As early as two children can start to understand rules and expected behaviors, such as “please” and “thank you” and other manners. Around this time is when parents can introduce things as simple as picking up your toys or taking dishes back to the kitchen after meals. Instead of treating it like a task, give it the feel of a game. If your child’s room is covered with toys don’t simply put them away yourself, sit down with your toddler, pick up a toy, and ask “where does this go?” your child will likely take ownership of organizing (even if it’s not quite how the room is normally set up) and if not, give two options: does the toy go in the cubby or in the chest? Children learn lots of social norms through play and the act of repetition is what will help establish this a daily game while also giving your child a chance to mimic grown up behavior.
Keep It Going
One thing to keep in mind when introducing chores to your kids is to be consistent. Whether it’s a daily task or every other day make sure when you establish a routine, you stick to it. Yes, it will take a bit longer to coach your child through each chore but ultimately it will be worth it. Cognitively, children can grasp the concept of responsibilities much earlier than parents may think, and in doing so not only establishes their value in the family, but being given consistent tasks to do also sets boundaries letting children know they are not in charge of the household which brings a sense of security that they are being taken care of.
As children get older you can start adding new chores to their repertoire.
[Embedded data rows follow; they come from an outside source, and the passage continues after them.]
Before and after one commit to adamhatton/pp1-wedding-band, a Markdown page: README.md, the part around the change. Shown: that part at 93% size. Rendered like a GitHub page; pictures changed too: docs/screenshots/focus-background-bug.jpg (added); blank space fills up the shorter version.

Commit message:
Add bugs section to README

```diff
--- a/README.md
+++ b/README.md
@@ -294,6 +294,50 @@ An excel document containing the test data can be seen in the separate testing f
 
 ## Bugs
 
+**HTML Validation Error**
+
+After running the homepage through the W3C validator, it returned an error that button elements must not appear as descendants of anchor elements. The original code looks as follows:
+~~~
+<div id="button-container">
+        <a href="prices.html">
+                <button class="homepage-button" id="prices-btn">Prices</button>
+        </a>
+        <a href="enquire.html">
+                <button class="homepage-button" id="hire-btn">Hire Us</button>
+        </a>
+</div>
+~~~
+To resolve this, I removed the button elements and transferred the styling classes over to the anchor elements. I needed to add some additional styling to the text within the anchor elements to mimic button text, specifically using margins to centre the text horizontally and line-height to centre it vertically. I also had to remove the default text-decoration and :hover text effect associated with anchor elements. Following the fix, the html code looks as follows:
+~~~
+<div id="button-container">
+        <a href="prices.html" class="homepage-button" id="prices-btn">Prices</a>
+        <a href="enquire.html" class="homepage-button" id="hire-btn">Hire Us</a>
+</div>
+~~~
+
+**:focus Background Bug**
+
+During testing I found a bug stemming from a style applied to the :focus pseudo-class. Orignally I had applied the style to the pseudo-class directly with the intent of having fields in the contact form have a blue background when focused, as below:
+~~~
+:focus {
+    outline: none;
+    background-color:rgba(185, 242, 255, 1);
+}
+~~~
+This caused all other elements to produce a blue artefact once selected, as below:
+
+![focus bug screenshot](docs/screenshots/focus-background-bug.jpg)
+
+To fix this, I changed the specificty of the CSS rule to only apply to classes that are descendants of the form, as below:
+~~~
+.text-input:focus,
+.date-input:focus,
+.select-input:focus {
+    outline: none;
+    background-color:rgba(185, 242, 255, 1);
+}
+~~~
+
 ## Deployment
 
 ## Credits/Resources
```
They should still be responsible for picking up after themselves, but they can also participate in some larger chores in the house. Maybe that means raking up leaves in the yard, helping wash the car anything that is more active is likely to be more interesting to children and engage them more. Also, keep in mind it’s not about perfection, you may luck out with a kid who likes everything neat and tidy, but the primary point here is actually about teaching your child self-worth and mindfulness.
While it will likely be a few years before you have to figure out how to establish an allowance system, it is important to make a show when your children complete their tasks. Just as you are their cheerleader when they hit developmental milestones, completing chores is a societal milestone and it will only improve their self-esteem and likelihood that they will repeat these behaviors if encouraged. Again, the goal is not to have a perfectly clean room but to establish expectations early on that will help your child develop and understand social responsibility.